Roy Risebrough, North York's first police chief retired in 1957. He's pictured here in 1979. - Jeff Goode/Toronto Star file photo

North York’s First Police Chief Never Carried a Gun

‘For a year he was the entire force,’ writes Susan Goldenberg

When North York became independent from York Township in 1922, Roy Risebrough, a farmer and leader of the independence movement, was appointed chief of police at $30 a week (equal to $450 today). For a year he was the entire force. A second police officer was appointed in 1923, a third in 1926 and a fourth in 1928.

Risebrough never carried a pistol and only once wore his police uniform.

“If anyone was tough enough to carry a pistol, they were too tough for me,” he told the North York Mirror when he retired in 1957.

“Crime was just little things like neighbourhood disputes.
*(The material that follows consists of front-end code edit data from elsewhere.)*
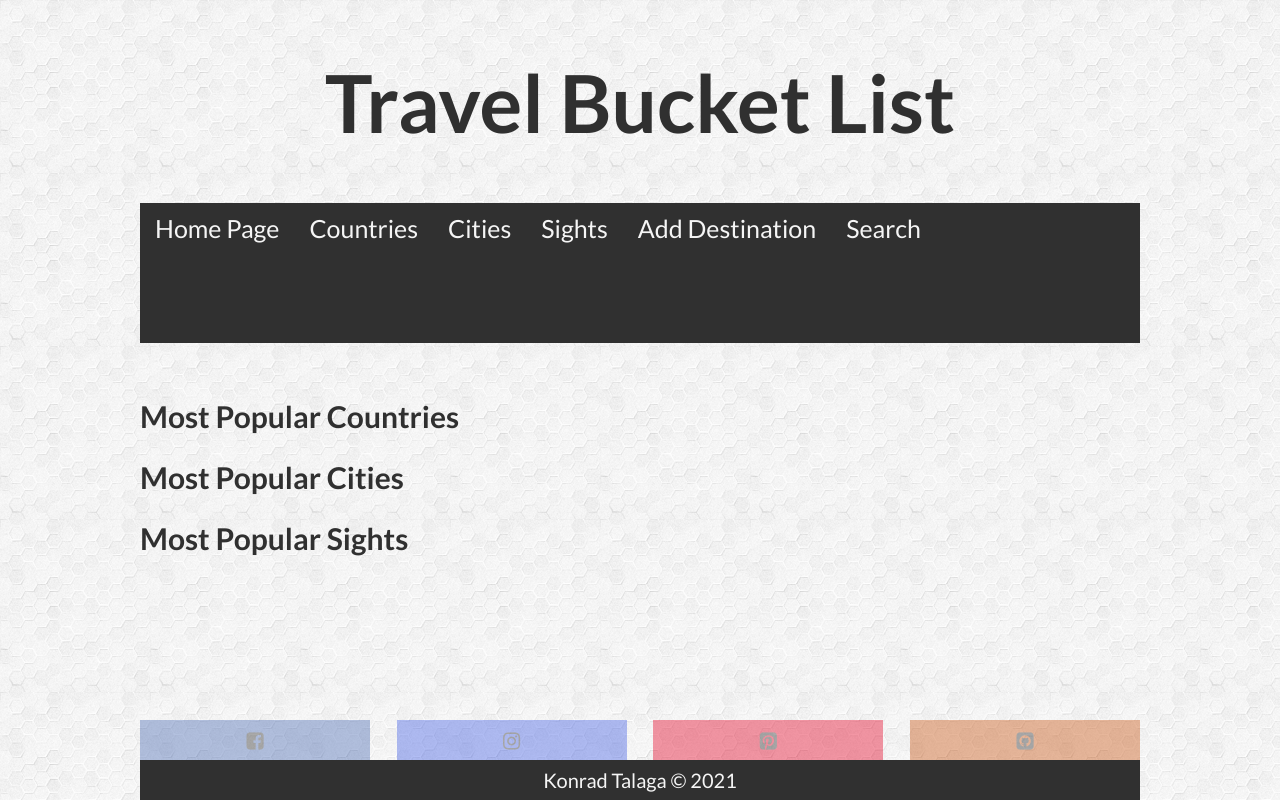
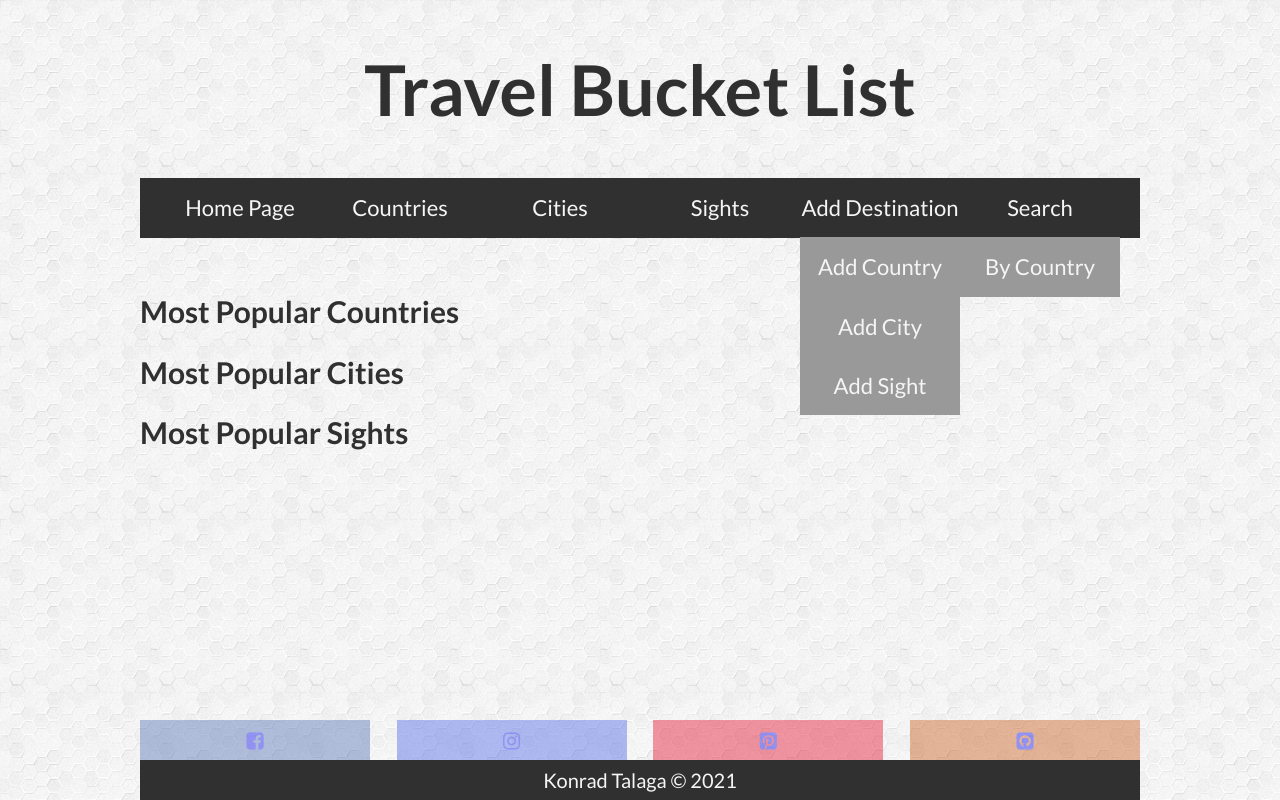
Before and after one commit to ktalaga/Travel_Bucket_List_App, a Flask app: page / in a window 1280 px wide. Run offline with Flask 2, Linux system fonts and the light colour scheme; data that the repository does not hold is empty; some libraries are stand-ins or nearby versions.

Commit message:
added css style to nav, all lists sublists, also hover effects. Works perfect.

```diff
--- a/travel_app/static/style/style.css
+++ b/travel_app/static/style/style.css
@@ -19,7 +19,7 @@ header
     width: 1000px;
     margin-left: auto;
     margin-right: auto;
-    font-size: 40px;
+    font-size: 35px;
     display: flex;
     justify-content: center;
     margin-top: 0;
@@ -31,7 +31,9 @@ header
     margin-left: auto;
     margin-right: auto;
     background-color: #303030;
-    height: 140px;
+    height: 60px;
+    text-align: center;
+
 
 
     position: sticky;
@@ -42,22 +44,44 @@ header
     padding: 0;
     margin: 0;
     list-style-type: none;
-    font-size: 25px;
-    line-height: 200%;
-    /* display: inline-flex; */
-    display: flex;
+    font-size: 22px;
+    line-height: 270%;
+    height: 60px;
+    display: inline-block;
+
 
 }
 
-ol {
-    list-style-type: none;
-}
 
 ul a{
     color: whitesmoke;
     text-decoration: none;
     display: block;
-    padding-inline: 15px;
+
+}
+ul > li {
+    float: left;
+    width: 160px;
+    height: 60px;
+}
+
+
+
+ul > li:hover {
+    background-color: #858585;
+}
+
+ul > li:hover > a {
+    color: #303030 ;
+}
+
+ul > li > ol {
+    list-style-type: none;
+    padding: 0;
+    margin: 0;
+}
+ul > li > ol > li {
+    background-color: #999999;
 }
 
 .content {
--- a/travel_app/templates/base.html
+++ b/travel_app/templates/base.html
@@ -24,16 +24,16 @@
                 <li><a href="/cities">Cities</a></li>
                 <li><a href="/sights">Sights</a></li>
                 <li><a href="#">Add Destination</a>
-                <!-- <ol>
+                    <ol>
                         <li><a href="/addcountry">Add Country</a></li>
                         <li><a href="/addcity">Add City </a></li>
                         <li><a href="/addsight">Add Sight</a></li>
-                </ol> -->
+                    </ol>
                 </li>
                 <li><a href="#">Search</a>
-                <!-- <ol>
+                    <ol>
                         <li><a href="/search/bycountry">By Country</a></li>
-                </ol> -->
+                    </ol>
                 </li>
             </ul>
         </nav>
@@ -50,19 +50,21 @@
 <footer id="footer">
 <div class="socials">
 
-        <div class="fb">
+        <a href="#"><div class="fb">
             <i class="icon-facebook-squared"></i>
-        </div>
-        <div class="ig">
+        </div></a>
+
+        <a href="#"><div class="ig">
             <i class="icon-instagram"></i>
-        </div>
+        </div></a>
 
-        <div class="pin">
+        <a href="#"><div class="pin">
             <i class="icon-pinterest-squared"></i>
-        </div>
-        <div class="git">
+        </div></a>
+        <a href="#"><div class="git">
             <i class="icon-github-squared"></i>
-        </div>
+        </div></a>
+
 
 
 </div>
```
Lines whose indentation alone changed are shown as unchanged.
They didn’t amount to a hill of beans … Within a month, they were good friends again,” he said.

Risebrough was very strong. One day he spotted a car with a flat tire across the street from the police station. The driver didn’t have his trunk key for his spare. Risebrough smashed the trunk lock into smithereens.

Later crime mostly consisted of service station break-ins, an occasional house burglary and raids on farms by chicken thieves and cattle rustlers.

The police were called in to break up drunken brawls at North York’s two taverns, the Jolly Miller on Yonge Street in Hogg’s Hollow and the Algonquin Tavern — “the Big A” — on the east side of Yonge just north of Finch.

From 1922 to 1931 the department was located in North York’s then municipal building at Yonge and Empress Avenue. When it outgrew its space, it moved into temporary quarters until its own building finally was erected at Princess Avenue and Yonge, a block south of Empress. Opened Jan. 7, 1950, it cost $70,000 and had a cellblock.

Risebrough was still chief when members of his force captured the infamous Boyd Gang of bank robbers Sept. 8, 1952, following their second escape from the Don Jail. He retired in 1957 when Toronto’s 13 local police departments were amalgamated into one.

Risebrough Avenue, near Cummer and Bayview where his farm was, is named after him.

Written by Susan Goldenberg.

Originally published on September 21, 2019, on toronto.com.